Westminster professor reflects on Christianity and the environment

3 years 3 weeks 4 days ago Wednesday, December 24 2014 Dec 24, 2014 Wednesday, December 24, 2014 9:45:00 AM CST December 24, 2014 in 8 Goes Green
By: Kevin Allen, KOMU 8 Reporter

FULTON - Even if it's not easy being green, for Christians it's an obligation, says Cliff Cain, the Harrod-C.S. Lewis Professor of Religious Studies and department chair at Westminster College.

Cain has studied the relationship between religion and science for more than 20 years and is the author of several books on the subject, including "Many Heavens, One Earth," in 2012, and "Re-vision: A New Look at the Relationship between Science and Religion," due out in April.

"When I read the Bible and I read theology, it seems to me that a non-green Christian is a contradiction in terms if the Bible and if the Christian faith are taken seriously," Cain said. "You've got to be green if you're a Christian."

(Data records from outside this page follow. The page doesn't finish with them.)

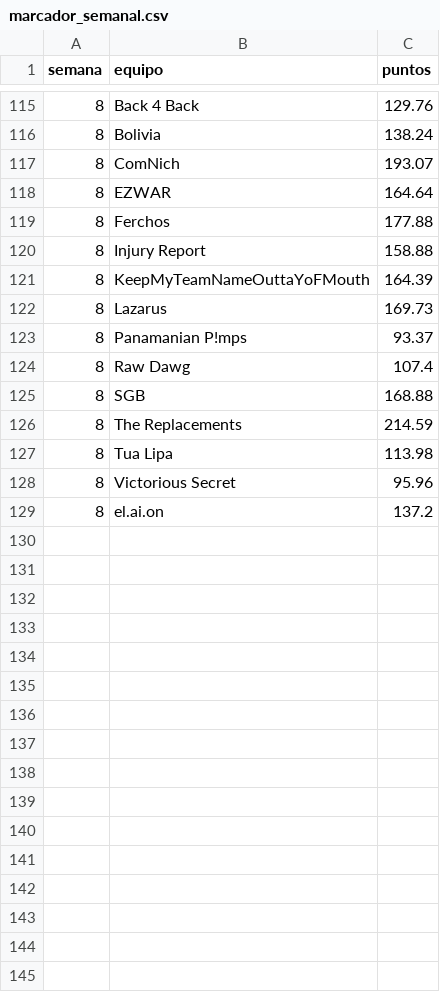
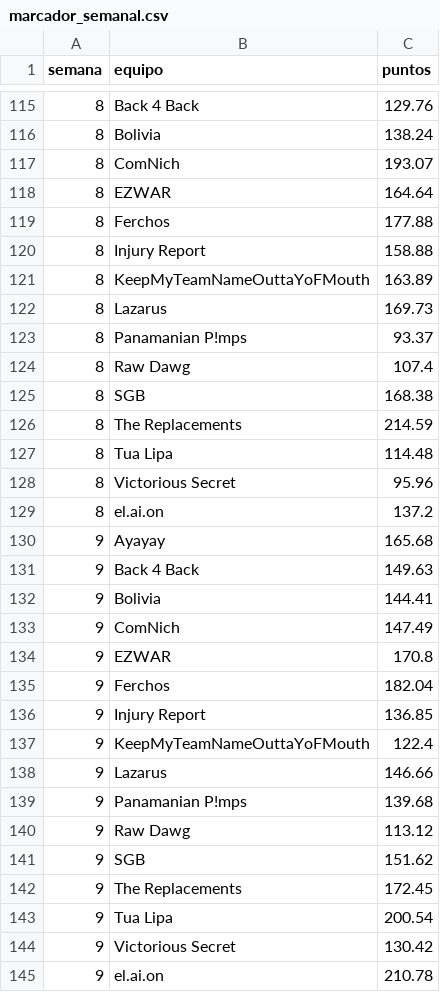
Before and after one commit to andresborrerom/Apuestas-mundial, a CSV file: fantasy-nfl/data/marcador_semanal.csv, drawn as a sheet; only a part is shown, gaps mark what is left out; the diff covers the shown part only.

```diff
--- a/fantasy-nfl/data/marcador_semanal.csv
+++ b/fantasy-nfl/data/marcador_semanal.csv
@@ -120,3 +120,3 @@ semana,equipo,puntos
 8,Injury Report,158.88
-8,KeepMyTeamNameOuttaYoFMouth,164.39
+8,KeepMyTeamNameOuttaYoFMouth,163.89
 8,Lazarus,169.73
@@ -124,6 +124,22 @@ semana,equipo,puntos
 8,Raw Dawg,107.4
-8,SGB,168.88
+8,SGB,168.38
 8,The Replacements,214.59
-8,Tua Lipa,113.98
+8,Tua Lipa,114.48
 8,Victorious Secret,95.96
 8,el.ai.on,137.2
+9,Ayayay,165.68
+9,Back 4 Back,149.63
+9,Bolivia,144.41
+9,ComNich,147.49
+9,EZWAR,170.8
+9,Ferchos,182.04
+9,Injury Report,136.85
+9,KeepMyTeamNameOuttaYoFMouth,122.4
+9,Lazarus,146.66
+9,Panamanian P!mps,139.68
+9,Raw Dawg,113.12
+9,SGB,151.62
+9,The Replacements,172.45
+9,Tua Lipa,200.54
+9,Victorious Secret,130.42
+9,el.ai.on,210.78
```
Also changed, not shown: 1 edited cell elsewhere in this file, fantasy-nfl/data/auditoria_semanal.csv, 2 other files.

Cain grew up in a religious family and recalls that even the first Bible verse he learned as a young Baptist boy, John 3:16, had an environmental theme.

"God loved the world," Cain said. "The word in Greek is ‘cosmos.' That basically means the earth and everything in it. So, God sends Jesus, not just because of Homo sapiens, but because of the whole earth. If God loves the whole earth, how could you and I do any less?"

Cain, now a practicing Presbyterian, said the Bible is filled with references to the environment that often go overlooked.

"When I was a kid, I remember getting a copy of the Bible, and every word that Jesus spoke was in red," he said. "Anything Jesus said would stand right out at you on the page because it was rendered in red type."

He said a newer version, "The Green Bible," highlights verses with an environmental focus by displaying them in green type.

"This will blow your mind," Cain said. "When you turn through the Bible, there's scarcely a page that doesn't have something to do about the environment."

The creation story in the Old Testament is a prime example.

"You've got the notion that God created the world, and God at every juncture in Genesis 1 pronounces it good," he said. "It's valued in its own right, and only at the very end does God say it's very good, and that's when human beings and everything have been made."

The story of Noah provides yet another example.

"What pastors have sometimes missed and, therefore, congregations have missed is, when the covenant is established after the flood, it's established between God and human beings and all life on the earth," he said.

One of Cain's favorite psalms, Psalm 24, which reads, "The earth is the Lord's and the fullness thereof, the world and those who dwell therein," also establishes a moral obligation on the part of humans, he said.

"Think about that theologically and environmentally," Cain said. "If one reflects on that, that means the earth doesn't belong to you and me. We can't do with it whatever we want. It belongs to God. And God has allowed us to be God's representatives on Earth to take good care of that which God has made. So, if we screw up the earth, we're actually sinning against God."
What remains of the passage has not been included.